Tres Genco, 21, of Hillsboro, faces a number of attempts to commit a hate crime and a count of illegally possessing a machine gun, according to court documents. He was arrested by federal agents Wednesday, the U.S. Department of Justice said, and is in jail in Butler County.
According to the indictment, Genco identified itself as an incel and frequently posted on “a popular incel site” from at least July 2019 to mid-March 2020. The Incel movement is an on-line misogynistic society of men driven by a hatred of women, as men believe, prevents them from having the sex they are entitled to. Some incels have been killed in the name of a “rebel uprising” or in tribute to an incel shooter that killed six people and injured 14 others in Isla Vista, California, near UC Santa Barbara in 2014.
According to the charging document, Genco adapted with Isla Vista shooters. In a post, Genco discussed spraying women and couples with orange juice in a water pistol that the Isla Vista shooter did against a group of college students prior to his deadly attack, the indictment states.
Genco wrote that when he “finally did, it was [the Isla Vista shooter’s] birthday, and I did not even know it, ”according to the document. “Feels like I was spiritually connected to the saint that day,” he added, describing spraying people with orange juice as an “extremely empowering act.”
In August 2019, Genco wrote a manifesto saying he would “slaughter” women “out of hatred, jealousy and revenge” and “take the power in life that they are holding me back from,” according to the indictment. The day he wrote this document, he also searched online for sororities and an unnamed university in the state, officials said.

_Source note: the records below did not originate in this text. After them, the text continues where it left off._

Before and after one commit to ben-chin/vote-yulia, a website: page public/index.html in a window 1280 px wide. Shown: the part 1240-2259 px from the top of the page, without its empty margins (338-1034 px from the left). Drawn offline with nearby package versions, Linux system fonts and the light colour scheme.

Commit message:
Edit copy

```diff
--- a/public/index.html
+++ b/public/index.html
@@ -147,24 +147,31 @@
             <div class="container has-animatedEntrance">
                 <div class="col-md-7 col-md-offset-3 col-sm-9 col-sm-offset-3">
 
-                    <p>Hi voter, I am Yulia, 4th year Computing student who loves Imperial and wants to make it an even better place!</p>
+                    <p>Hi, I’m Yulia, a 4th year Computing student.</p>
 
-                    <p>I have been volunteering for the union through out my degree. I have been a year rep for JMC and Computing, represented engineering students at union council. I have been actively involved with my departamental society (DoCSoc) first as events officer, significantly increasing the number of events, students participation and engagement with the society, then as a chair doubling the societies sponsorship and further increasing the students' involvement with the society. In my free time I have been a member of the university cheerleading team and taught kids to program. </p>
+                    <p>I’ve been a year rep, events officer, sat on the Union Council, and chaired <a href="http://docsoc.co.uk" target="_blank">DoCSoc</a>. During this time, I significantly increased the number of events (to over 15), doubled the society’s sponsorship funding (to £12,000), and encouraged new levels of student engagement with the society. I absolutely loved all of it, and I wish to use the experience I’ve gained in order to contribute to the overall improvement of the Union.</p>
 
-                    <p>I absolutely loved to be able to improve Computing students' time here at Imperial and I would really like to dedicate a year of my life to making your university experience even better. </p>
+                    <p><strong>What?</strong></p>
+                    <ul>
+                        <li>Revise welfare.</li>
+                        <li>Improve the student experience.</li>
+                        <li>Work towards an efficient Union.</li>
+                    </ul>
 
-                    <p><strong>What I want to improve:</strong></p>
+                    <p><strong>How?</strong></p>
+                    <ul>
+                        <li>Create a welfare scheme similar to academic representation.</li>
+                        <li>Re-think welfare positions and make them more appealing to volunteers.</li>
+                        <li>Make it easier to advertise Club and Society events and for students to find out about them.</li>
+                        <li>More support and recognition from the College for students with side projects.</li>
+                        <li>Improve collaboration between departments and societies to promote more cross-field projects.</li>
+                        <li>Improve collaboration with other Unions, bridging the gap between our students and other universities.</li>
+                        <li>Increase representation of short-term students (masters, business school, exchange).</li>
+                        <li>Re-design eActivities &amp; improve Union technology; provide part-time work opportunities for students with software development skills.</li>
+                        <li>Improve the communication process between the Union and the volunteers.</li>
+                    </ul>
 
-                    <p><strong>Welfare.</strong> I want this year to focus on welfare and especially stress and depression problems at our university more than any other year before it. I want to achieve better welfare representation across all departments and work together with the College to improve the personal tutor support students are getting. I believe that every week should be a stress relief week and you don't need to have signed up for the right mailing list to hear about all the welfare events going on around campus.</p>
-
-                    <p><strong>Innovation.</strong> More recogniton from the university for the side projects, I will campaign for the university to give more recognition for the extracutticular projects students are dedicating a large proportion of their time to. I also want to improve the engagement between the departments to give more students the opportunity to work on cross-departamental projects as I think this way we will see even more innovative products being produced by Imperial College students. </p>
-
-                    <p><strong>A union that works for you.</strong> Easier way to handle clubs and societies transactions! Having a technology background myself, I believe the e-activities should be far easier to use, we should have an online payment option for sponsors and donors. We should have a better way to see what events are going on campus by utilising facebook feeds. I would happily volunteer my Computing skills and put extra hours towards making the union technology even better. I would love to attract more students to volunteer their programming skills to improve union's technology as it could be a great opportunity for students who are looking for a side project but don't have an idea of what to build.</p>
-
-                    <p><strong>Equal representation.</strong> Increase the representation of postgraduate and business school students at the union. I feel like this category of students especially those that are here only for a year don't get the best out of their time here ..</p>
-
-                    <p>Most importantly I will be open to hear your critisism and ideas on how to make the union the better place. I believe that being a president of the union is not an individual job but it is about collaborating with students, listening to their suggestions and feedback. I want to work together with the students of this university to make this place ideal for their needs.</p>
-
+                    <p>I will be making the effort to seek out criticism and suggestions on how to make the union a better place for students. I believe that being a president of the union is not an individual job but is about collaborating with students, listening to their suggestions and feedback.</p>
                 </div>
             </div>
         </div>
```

In a separate note between July and August 2019, Genco named a local university, which is not identified in the tax document, stating that he was aiming for a “huge” homicide rate, with the number 3,000 followed by a question mark, the indictment stated.
Also that year, Genco reportedly bought tactical gloves, a bulletproof vest, a hoodie embossed with the word “revenge,” a rifle and a bowie knife. He also studied cannon changes, saved guides on how to construct M-16 rifles, and participated in the Army’s basic training in Georgia. He was discharged for performance and entry-level behavior, officials said.
In January 2020, he wrote another document entitled “Isolated” and signed the note “your hopeful friend and killer” according to the indictment. He also conducted surveillance at a university in Ohio and searched for topics such as “how to plan a shooting crime,” the document said.
In March 2020, the sheriff’s deputies responded to Genco’s residence, where they found several firearms, loaded magazines, body armor and ammunition boxes.
If convicted of the hate crime charge, Genco faces life in prison because the allegation involves an attempt to kill, the DOJ said. The arms tax can be punished with up to 10 years in prison.
Information about a defense attorney was not immediately available.